Dataset records -

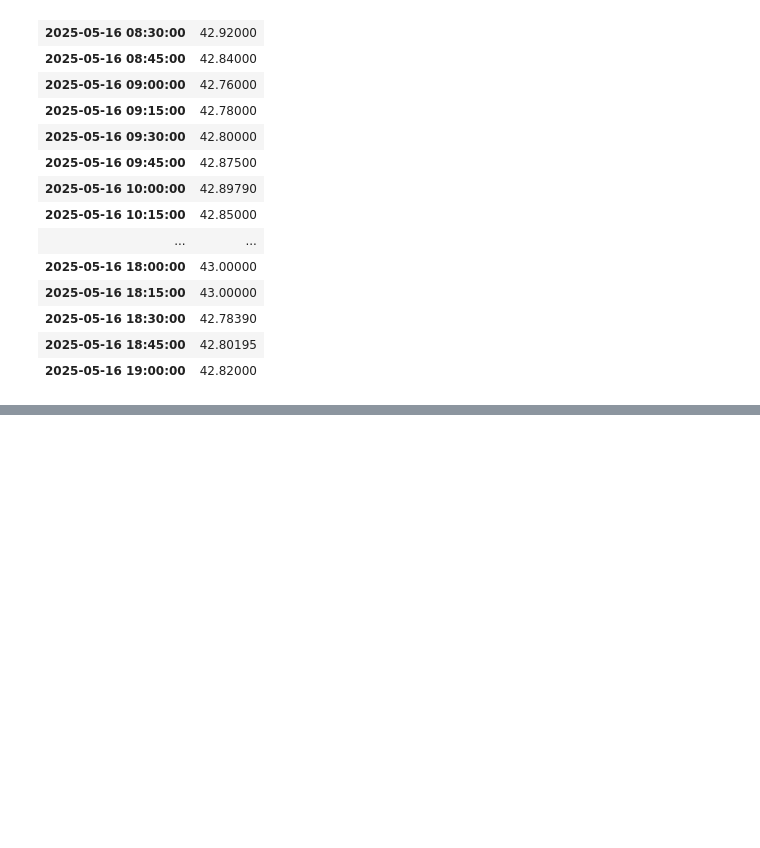
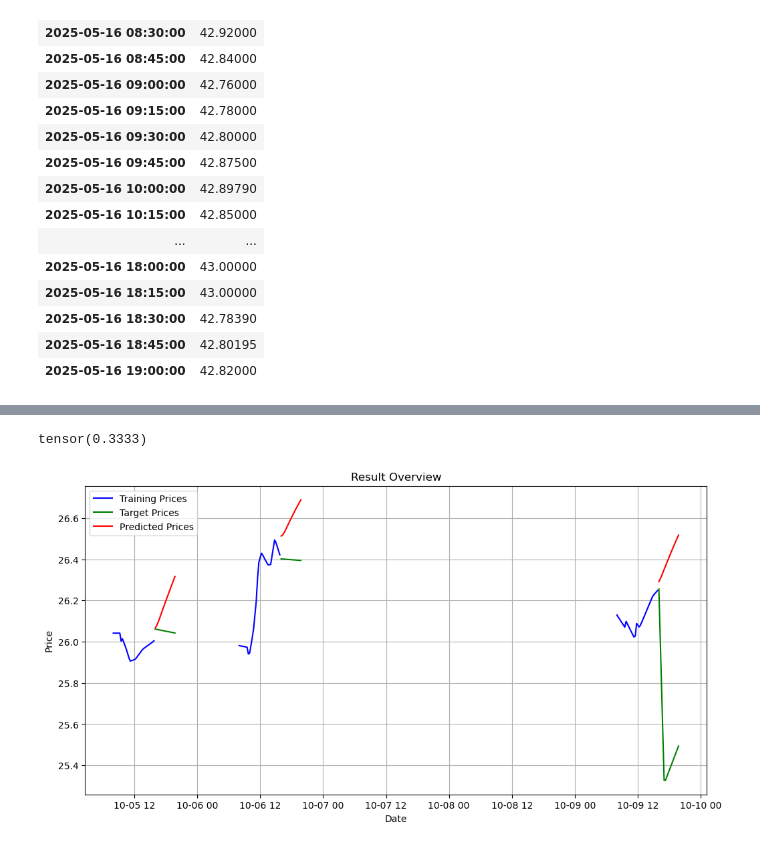
Before and after one commit to paulruesing/hybrid-rl-index-trading, a Jupyter notebook: notebooks/predictor_parametrisation.ipynb, the cells around one changed output, grey strips where cells are left out. Drawn from its saved outputs; the diff is of its cells as text; code cells hidden in the pictures; blank space fills up the shorter version.

Commit message:
inference method, hit rate metric, status message

```diff
--- a/notebooks/predictor_parametrisation.ipynb
+++ b/notebooks/predictor_parametrisation.ipynb
@@ -1013,0 +1179,8 @@ AttributeError: 'Axes' object has no attribute 'set_legend'
+# %%
+HitRateMetric()(predictor_a2_1.predictions_val[:3], predictor_a2_1.Y_val[:3], predictor_a2_1.X_val[:3])
+# %% [output]
+tensor(0.3333)
+# %%
+predictor_a2_1.plot_prediction_overview(day_slice=(0,3))
+# %% [output]
+[figure, added]
```
Also changed, not shown: parts of 19 cells of this notebook.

Prompt - Reproduce the listing above exactly, but skip the pictures.

Task output -
Before and after one commit to paulruesing/hybrid-rl-index-trading, a Jupyter notebook: notebooks/predictor_parametrisation.ipynb, the cells around one changed output, grey strips where cells are left out. Drawn from its saved outputs; the diff is of its cells as text; code cells hidden in the pictures; blank space fills up the shorter version.

Commit message:
inference method, hit rate metric, status message

```diff
--- a/notebooks/predictor_parametrisation.ipynb
+++ b/notebooks/predictor_parametrisation.ipynb
@@ -1013,0 +1179,8 @@ AttributeError: 'Axes' object has no attribute 'set_legend'
+# %%
+HitRateMetric()(predictor_a2_1.predictions_val[:3], predictor_a2_1.Y_val[:3], predictor_a2_1.X_val[:3])
+# %% [output]
+tensor(0.3333)
+# %%
+predictor_a2_1.plot_prediction_overview(day_slice=(0,3))
+# %% [output]
+[figure, added]
```
Also changed, not shown: parts of 19 cells of this notebook.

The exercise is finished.